The president of Sturm, Ruger was not interested in knowing how often the police traced guns back to the company’s distributors, saying it “wouldn’t show us anything.” 

And a top executive for Taurus International said his company made no attempt to learn if dealers who sell its products were involved in gun trafficking on the black market. “I don’t even know what a gun trafficker is,” he said. 

The world’s firearms manufacturers have been largely silent in the debate over gun violence. But their voices emerge from thousands of pages of depositions in a series of liability lawsuits a decade ago, before Congress passed a law shielding them from such suits in 2005, and the only time many of them were forced to answer such questions. 

Although I can understand their position, it does seem a bit unfair that they can profit from the flow of guns into the criminal world, and even lobby for laws which make that possible, and still claim that they're not responsible in any way.

What do you think?  Please leave a comment.


  1. So you're suggesting that a gun manufacturer produces a legal product, sells it to a licensed dealer, and when the person who buys the firearm from the dealercommits a criminal act, the manufacturer is somehow legally or ethically liable? Or if the dealer illegally sold the gun to a prohibited person, it's the manufacturer's fault?
    I'm making an assumption that before gun one gets sent to a dealer they get a copy of the FFL from the dealer. Then maybe give the ATF a call to confirm.
    At what point is the manufacturer of a legal product no longer responsible for the misuse of the product.
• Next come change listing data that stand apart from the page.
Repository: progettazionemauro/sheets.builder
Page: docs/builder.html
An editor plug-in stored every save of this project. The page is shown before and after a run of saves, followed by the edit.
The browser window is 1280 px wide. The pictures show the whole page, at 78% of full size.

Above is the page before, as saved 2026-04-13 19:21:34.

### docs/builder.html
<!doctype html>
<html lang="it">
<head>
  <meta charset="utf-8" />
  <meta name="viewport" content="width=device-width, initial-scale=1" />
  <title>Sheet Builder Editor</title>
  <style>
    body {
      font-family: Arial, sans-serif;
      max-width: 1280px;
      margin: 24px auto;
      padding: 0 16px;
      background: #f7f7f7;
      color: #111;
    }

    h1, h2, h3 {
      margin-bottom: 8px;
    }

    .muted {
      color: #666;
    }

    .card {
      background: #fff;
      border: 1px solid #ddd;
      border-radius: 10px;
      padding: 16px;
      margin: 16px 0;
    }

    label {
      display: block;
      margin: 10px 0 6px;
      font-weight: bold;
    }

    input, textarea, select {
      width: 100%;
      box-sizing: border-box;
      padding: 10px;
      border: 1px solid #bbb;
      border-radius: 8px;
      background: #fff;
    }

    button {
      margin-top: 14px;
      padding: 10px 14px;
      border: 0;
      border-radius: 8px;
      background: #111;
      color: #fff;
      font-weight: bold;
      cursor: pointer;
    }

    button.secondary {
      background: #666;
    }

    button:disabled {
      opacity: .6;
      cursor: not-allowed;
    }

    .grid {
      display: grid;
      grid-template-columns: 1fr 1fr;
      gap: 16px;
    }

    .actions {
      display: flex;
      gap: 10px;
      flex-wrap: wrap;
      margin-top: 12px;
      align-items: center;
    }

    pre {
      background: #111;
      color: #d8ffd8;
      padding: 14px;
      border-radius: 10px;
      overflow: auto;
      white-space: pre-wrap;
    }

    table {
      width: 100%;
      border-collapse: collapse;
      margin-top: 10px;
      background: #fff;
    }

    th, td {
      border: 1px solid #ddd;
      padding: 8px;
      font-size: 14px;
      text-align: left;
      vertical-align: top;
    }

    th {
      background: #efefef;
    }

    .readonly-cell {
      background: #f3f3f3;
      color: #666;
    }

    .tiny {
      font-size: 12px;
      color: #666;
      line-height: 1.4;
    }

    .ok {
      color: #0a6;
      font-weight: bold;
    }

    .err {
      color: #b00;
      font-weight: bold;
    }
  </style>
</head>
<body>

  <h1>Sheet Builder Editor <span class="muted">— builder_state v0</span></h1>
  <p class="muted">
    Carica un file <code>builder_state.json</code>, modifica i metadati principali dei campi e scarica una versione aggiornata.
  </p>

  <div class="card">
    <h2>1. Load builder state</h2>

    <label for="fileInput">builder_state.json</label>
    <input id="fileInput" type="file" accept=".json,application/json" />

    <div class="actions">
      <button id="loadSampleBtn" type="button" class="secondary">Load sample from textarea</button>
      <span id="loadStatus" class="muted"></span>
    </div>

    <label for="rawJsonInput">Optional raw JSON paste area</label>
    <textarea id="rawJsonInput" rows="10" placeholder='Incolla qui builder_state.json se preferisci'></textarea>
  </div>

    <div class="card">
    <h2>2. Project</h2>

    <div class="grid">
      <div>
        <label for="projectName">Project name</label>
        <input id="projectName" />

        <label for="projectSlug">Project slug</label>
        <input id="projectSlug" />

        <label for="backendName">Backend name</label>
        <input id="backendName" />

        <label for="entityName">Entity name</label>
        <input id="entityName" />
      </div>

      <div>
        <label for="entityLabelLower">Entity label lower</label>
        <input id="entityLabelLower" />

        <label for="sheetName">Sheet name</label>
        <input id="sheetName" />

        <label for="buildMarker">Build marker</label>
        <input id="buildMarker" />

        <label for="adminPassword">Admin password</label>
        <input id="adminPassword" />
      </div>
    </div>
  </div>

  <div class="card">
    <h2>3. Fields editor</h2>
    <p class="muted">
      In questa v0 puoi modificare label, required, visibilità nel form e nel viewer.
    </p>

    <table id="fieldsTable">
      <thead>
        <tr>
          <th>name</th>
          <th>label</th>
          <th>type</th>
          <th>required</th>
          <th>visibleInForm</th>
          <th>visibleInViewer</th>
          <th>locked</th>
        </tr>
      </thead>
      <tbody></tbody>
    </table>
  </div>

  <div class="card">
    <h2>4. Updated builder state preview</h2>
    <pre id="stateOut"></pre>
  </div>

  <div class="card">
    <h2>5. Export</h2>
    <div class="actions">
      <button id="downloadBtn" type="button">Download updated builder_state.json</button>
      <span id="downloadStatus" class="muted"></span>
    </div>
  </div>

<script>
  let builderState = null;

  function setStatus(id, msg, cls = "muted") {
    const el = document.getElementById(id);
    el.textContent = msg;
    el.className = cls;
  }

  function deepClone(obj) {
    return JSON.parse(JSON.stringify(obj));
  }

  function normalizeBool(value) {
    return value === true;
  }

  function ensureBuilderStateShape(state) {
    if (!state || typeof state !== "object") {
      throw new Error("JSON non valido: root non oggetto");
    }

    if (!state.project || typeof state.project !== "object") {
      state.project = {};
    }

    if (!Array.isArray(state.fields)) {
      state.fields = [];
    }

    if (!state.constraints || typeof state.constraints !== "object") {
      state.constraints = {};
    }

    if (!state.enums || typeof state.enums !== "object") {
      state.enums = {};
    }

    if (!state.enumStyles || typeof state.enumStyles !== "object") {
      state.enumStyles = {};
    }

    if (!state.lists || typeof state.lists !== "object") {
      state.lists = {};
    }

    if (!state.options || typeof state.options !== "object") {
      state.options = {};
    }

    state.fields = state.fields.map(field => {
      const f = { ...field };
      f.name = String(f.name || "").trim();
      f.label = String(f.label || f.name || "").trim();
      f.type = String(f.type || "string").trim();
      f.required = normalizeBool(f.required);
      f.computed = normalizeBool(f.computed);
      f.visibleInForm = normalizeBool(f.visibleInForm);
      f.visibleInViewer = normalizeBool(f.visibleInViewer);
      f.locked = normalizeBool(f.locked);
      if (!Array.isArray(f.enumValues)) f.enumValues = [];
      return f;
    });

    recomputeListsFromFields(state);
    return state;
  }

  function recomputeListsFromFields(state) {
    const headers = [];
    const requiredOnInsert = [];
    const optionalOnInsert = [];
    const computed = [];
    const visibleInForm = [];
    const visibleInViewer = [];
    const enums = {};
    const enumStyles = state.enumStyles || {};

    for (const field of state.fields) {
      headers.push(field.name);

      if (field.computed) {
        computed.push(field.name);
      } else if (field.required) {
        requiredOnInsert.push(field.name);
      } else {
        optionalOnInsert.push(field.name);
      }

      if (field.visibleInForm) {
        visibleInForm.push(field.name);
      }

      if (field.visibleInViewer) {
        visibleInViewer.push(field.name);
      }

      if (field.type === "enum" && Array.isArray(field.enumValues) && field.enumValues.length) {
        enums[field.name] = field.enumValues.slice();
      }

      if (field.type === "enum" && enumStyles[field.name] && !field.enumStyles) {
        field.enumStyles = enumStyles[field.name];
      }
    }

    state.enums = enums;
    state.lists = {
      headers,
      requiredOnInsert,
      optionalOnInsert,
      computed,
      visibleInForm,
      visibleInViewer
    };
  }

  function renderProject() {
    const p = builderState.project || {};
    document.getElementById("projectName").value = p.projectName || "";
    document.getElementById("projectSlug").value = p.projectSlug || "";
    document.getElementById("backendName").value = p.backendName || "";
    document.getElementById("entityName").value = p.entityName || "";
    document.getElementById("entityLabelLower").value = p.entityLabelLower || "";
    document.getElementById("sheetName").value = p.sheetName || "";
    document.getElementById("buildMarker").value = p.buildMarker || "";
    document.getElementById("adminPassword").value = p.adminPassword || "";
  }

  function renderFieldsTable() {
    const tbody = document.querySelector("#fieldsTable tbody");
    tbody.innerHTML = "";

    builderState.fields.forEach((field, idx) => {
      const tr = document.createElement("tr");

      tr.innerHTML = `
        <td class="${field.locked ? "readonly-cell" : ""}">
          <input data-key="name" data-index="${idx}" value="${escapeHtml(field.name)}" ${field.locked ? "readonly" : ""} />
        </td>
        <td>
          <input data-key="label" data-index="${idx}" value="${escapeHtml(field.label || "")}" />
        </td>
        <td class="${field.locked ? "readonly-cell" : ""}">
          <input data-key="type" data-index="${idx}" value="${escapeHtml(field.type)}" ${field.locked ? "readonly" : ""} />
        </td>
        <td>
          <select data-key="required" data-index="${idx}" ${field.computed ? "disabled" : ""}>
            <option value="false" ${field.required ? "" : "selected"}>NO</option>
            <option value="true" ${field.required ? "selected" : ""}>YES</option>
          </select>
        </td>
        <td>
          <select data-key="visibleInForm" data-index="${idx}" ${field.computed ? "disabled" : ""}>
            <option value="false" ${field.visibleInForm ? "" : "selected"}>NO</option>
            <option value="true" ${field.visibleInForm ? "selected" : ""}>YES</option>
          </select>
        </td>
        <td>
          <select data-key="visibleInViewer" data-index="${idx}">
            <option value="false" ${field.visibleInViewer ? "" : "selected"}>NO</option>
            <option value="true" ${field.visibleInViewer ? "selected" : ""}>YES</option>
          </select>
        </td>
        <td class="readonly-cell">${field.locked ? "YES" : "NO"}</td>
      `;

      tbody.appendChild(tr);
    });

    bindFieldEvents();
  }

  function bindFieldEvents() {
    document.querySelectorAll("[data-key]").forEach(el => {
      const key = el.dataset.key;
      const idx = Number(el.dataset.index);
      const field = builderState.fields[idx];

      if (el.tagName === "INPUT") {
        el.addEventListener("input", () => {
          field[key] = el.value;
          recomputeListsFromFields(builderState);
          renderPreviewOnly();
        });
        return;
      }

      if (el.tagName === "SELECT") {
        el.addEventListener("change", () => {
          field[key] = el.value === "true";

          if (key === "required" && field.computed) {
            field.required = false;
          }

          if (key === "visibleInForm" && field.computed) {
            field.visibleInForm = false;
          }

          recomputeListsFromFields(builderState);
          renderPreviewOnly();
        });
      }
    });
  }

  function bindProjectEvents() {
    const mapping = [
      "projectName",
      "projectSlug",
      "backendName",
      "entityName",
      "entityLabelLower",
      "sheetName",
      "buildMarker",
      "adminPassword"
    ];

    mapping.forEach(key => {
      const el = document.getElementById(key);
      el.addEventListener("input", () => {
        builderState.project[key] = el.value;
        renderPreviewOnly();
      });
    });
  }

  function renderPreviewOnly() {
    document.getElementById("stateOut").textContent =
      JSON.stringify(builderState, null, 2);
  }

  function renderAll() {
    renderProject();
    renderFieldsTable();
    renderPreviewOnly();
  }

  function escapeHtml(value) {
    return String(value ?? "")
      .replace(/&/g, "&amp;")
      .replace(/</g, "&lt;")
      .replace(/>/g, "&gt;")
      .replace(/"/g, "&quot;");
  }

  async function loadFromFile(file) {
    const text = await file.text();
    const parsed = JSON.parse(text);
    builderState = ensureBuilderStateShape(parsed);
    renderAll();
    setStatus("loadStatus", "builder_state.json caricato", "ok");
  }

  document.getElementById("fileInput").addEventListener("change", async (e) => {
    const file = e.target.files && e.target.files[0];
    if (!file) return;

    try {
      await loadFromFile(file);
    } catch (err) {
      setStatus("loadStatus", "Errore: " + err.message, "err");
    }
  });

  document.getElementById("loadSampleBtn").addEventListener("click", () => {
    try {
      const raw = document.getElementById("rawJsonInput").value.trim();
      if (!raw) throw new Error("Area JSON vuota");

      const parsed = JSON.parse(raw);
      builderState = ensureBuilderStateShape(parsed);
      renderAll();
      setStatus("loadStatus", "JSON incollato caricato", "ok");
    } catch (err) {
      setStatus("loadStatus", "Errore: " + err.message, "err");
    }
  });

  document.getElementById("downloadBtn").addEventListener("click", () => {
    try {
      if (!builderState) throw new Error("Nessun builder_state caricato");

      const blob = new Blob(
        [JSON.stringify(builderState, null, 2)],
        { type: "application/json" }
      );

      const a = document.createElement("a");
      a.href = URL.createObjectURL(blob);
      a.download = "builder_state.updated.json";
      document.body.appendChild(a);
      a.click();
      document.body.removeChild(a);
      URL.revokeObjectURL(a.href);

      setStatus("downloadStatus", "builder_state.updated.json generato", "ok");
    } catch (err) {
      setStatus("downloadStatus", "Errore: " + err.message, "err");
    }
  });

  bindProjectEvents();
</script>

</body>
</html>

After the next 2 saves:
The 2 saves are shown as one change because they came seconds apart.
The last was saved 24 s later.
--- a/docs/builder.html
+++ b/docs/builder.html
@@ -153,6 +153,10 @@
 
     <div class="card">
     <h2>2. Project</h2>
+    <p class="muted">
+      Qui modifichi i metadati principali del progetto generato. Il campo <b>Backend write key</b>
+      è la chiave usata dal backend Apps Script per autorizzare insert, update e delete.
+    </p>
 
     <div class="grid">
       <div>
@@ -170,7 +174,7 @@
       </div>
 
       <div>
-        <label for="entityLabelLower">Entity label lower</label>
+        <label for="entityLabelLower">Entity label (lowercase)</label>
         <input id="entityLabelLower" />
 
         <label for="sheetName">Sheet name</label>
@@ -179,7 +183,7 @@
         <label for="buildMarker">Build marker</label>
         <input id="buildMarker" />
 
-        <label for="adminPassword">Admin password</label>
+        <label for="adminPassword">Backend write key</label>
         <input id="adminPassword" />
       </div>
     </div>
Especially when they sell to someone who is federally licensed by the government.
    Would this be possibly be similar to holding a drug company liable for the criminal misuse of it's product when a licensed pharmacist diverts product to black market dealers?

  2. A company that makes a legal product that has many legitimate and safe uses and that functions as designed and sells that product with honest labelling should be protected from frivolous suits.

  3. Sorry, but the only person(s) that hold responsibility for crime are the criminals themselves. Not the guns, not the ammo, not the knives, not the cars, not the alcohol, not the drugs, not anything but the criminals.

    Why do so many people want to excuse criminals for their actions, or lessen their blame? Is it a complete loss of the concepts of right and wrong?

  4. . . . and still claim that they're not responsible in any way.

    I think they can do that since they're obviously not responsible in any way.

  5. There are some significant problems with product liability lawsuits. The one I find most significant and objectionable is the idea that someone else should be held responsible for my actions and subsequent results. Regardless of the product, if I use it to commit a crime I see no reason for the manufacturer or anyone else in the “chain” who acted legally to be held in any way responsible for my actions or their results. I can commit crimes with a gun, hammer, knife, car, match, pillow, computer, pesticide, heavy metal, ipad, cell phone, coke bottle, tire iron, camera...the list is endless. In each case, I and I alone would be responsible for my actions, not the manufacturer.

  6. Mike, can you articulate what the PLCAA protects and doesn't protect?

    1. Why don't you tell us since you brought it up?

    2. It is one of the few bills that is aptly named. It protects lawful commerce only. Manufacturers can't be sued just for making guns. They CAN still be sued for making faulty products, commiting crimes, negligent practices, etc., basically all the things any other manufacturer of other products can be sued for. The only reason why this bill is in place is because the gun industry has been the target of so many frivolous lawsuits by gun control folks.

      Of course this has been explained to you dozens of times (including above)- it just doesn't seem to be registering.

    3. Mike, juxtapose your statement above with the $600K Kahr Arms settlement of last year. How is that possible? It is proof that the Brady Campaign has lied about what the PLCAA does. And I purposely used the word "lied" which is not something I throw around lightly. I apply the Greg Camp standard that in order to be a lie it must be shown that they said something that they knew to be false. The Brady website still says that the PLCAA grants blanket immunity to the industry against lawsuits, but when arguing for the plaintiffs in the Kahr suit, Dennis Hennigan said it does not protect against negligent practices (like we said all along). The fact that they won proves that the "immunity" line is a lie, and in a brazen act of having zero respect for their audiance's intelligence, is something the still perpetuate even after the settlement.

    4. But . . . wait . . . that would mean that . . . gun makers are subject to the same product liability lawsuits all other manufacturers are subject to? But Lawrence said . . .

      Ah, isn't the truth a wonderful thing! Too bad so many in politics and the media are not acquainted with it.

    5. I doubt Mikeb will ever adopt my standard, but thanks, TS.